Benedict Brain is a UK-based photographer, journalist and artist. He is an Associate of the Royal Photographic Society and sits on the society’s Distinctions Advisory Panel. He is also a past editor of Digital Camera Magazine, and the author of You Will be Able to Take Great Photos by The End of This Book.
Working on long-form projects is something I talk about a lot in this column. Last time, I wrote about an ongoing black-and-white project on trees in the urban environment. This time, I wanted to examine another project – it’s based on my travels, although I don’t consider it a travel photography project. I even have a working title: In Between.
I’m fortunate to travel the world talking about the art and craft of photography on cruise ships, which gives me a level of access that is the stuff of dreams. Calling the project ‘In Between’ alludes to the nature of that travel. I’m neither crew nor a fully fledged guest, and never in one place for long – more often than not, only a few hours, followed by long days at sea. So the work is evolving to be more autobiographical, more about my impressions and my sense of place than about informative destination imagery.
Travelling in this capacity, I slipstream into some kind of parallel universe between the various ‘worlds’ I inhabit. And this, in turn, informs my picture-making. The short stops in ports can be restrictive and riddled with frustration, however, I’ve come to embrace and even feed off the enforced boundaries. In Between is a travelog of sorts, a snapshot of the world, seen as fleeting encounters with various countries, cultures and characters. It’s not the slick, commercial-type vistas that inspire me, but rather the quiet little corners and the people I briefly encounter.
This pair of images, taken in Barbados, speaks to the essence of my fleeting encounter with the tropical island. Working with diptychs allows me to pair images and create resonance and alternative meanings. These two images are harmonized by their color, and work well together.
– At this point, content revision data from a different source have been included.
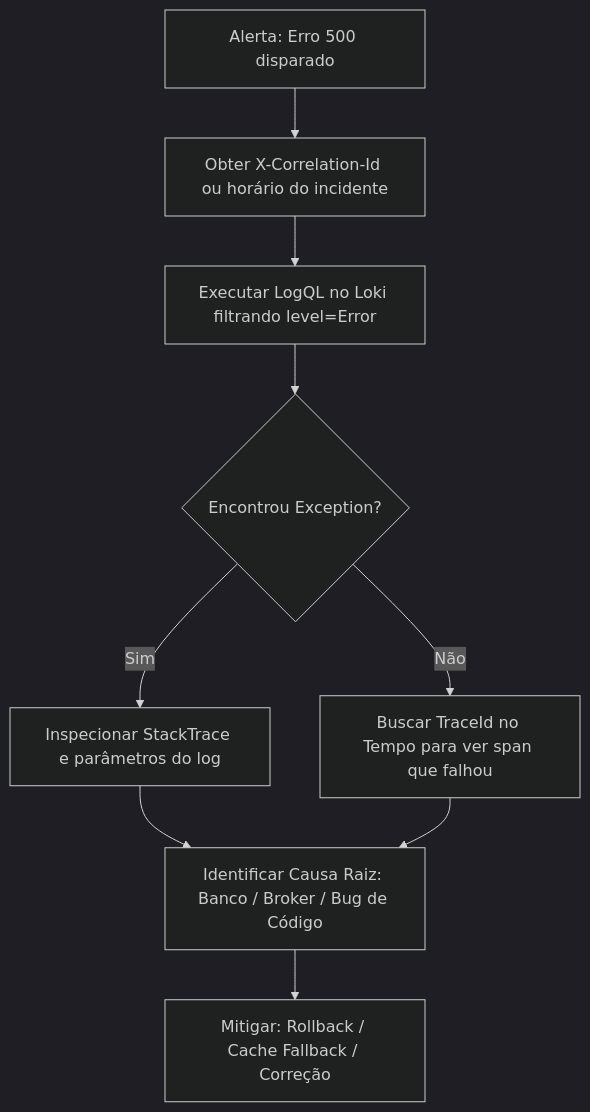
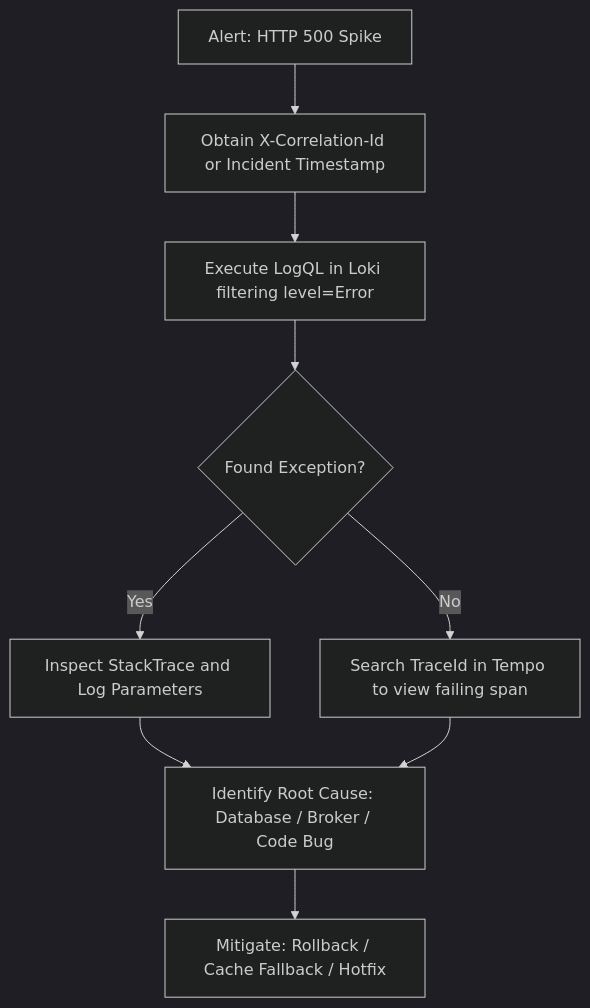
One commit to poferrari/agentic-pipeline-lab changed the diagram in docs/sre/INCIDENT_INVESTIGATION_RUNBOOK.md. Above: the diagram before and after it, drawn with Mermaid (dark theme). The commit also changed other lines of this file and 30 other files, not shown here.

````diff
--- a/docs/sre/INCIDENT_INVESTIGATION_RUNBOOK.md
+++ b/docs/sre/INCIDENT_INVESTIGATION_RUNBOOK.md
@@ -148,11 +148,11 @@
 ```mermaid
 flowchart TD
-    A[Alerta: Erro 500 disparado] --> B[Obter X-Correlation-Id ou horário do incidente]
-    B --> C[Executar LogQL no Loki filtrando level=Error]
-    C --> D{Encontrou Exception?}
-    D -- Sim --> E[Inspecionar StackTrace e parâmetros do log]
-    D -- Não --> F[Buscar TraceId no Tempo para ver span que falhou]
-    E --> G[Identificar Causa Raiz: Banco / Broker / Bug de Código]
+    A[Alert: HTTP 500 Spike] --> B[Obtain X-Correlation-Id or Incident Timestamp]
+    B --> C[Execute LogQL in Loki filtering level=Error]
+    C --> D{Found Exception?}
+    D -- Yes --> E[Inspect StackTrace and Log Parameters]
+    D -- No --> F[Search TraceId in Tempo to view failing span]
+    E --> G[Identify Root Cause: Database / Broker / Code Bug]
     F --> G
-    G --> H[Mitigar: Rollback / Cache Fallback / Correção]
+    G --> H[Mitigate: Rollback / Cache Fallback / Hotfix]
 ```
````
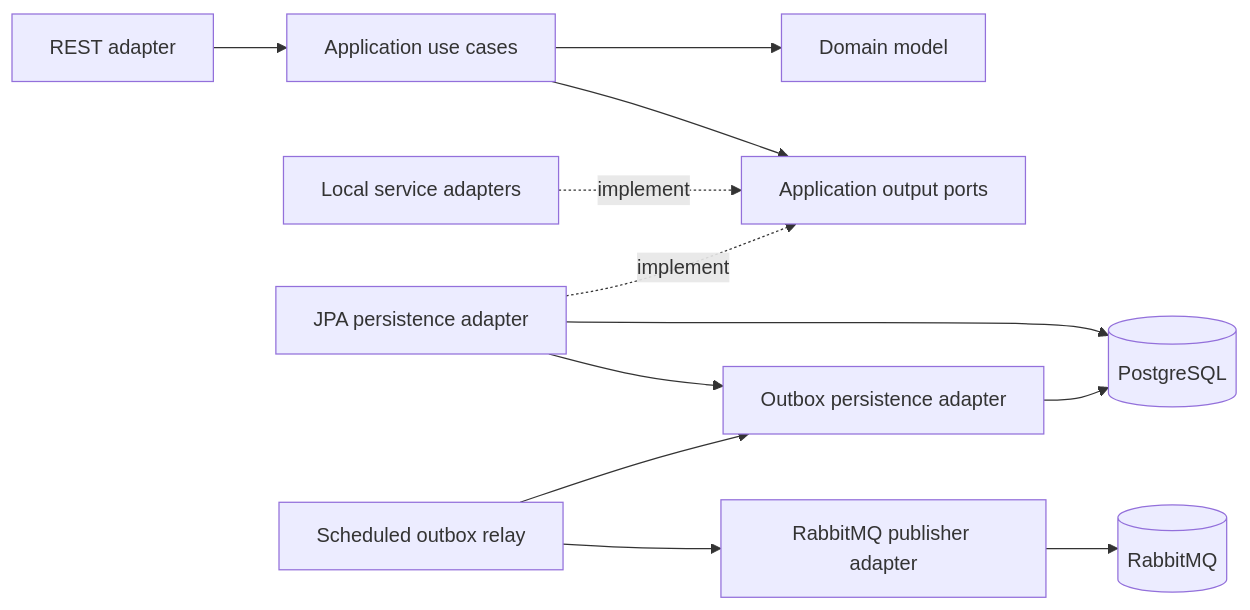
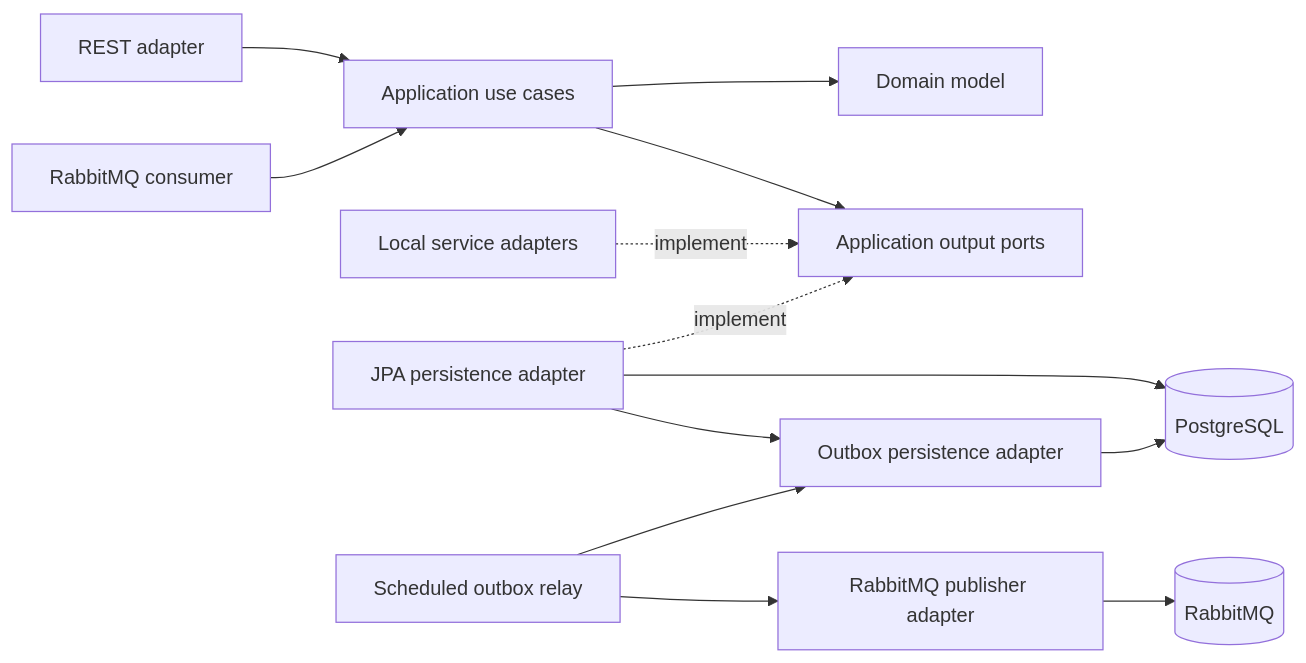
The first of 6 diagrams in docs/architecture/overview.md (tmcly/credit-contract-manager), drawn with Mermaid before and after one commit. The commit also changed other lines of this file and 52 other files, not shown here.

````diff
--- a/docs/architecture/overview.md
+++ b/docs/architecture/overview.md
@@ -15,14 +15,15 @@
 ```mermaid
 flowchart LR
     HTTP["REST adapter"] --> APP["Application use cases"]
+    CONSUMER["RabbitMQ consumer"] --> APP
     APP --> DOMAIN["Domain model"]
     APP --> PORTS["Application output ports"]
     STUBS["Local service adapters"] -. implement .-> PORTS
     PERSISTENCE["JPA persistence adapter"] -. implement .-> PORTS
     PERSISTENCE --> PG[("PostgreSQL")]
     OUTBOX["Outbox persistence adapter"] --> PG
     PERSISTENCE --> OUTBOX
     RELAY["Scheduled outbox relay"] --> OUTBOX
     RELAY --> PUBLISHER["RabbitMQ publisher adapter"]
     PUBLISHER --> MQ[("RabbitMQ")]
 ```
````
Having a working title and some sort of creative framework to work within help the project evolve. Maybe it could culminate in a small book, exhibition or zine.
• Other articles in the Art of Seeing series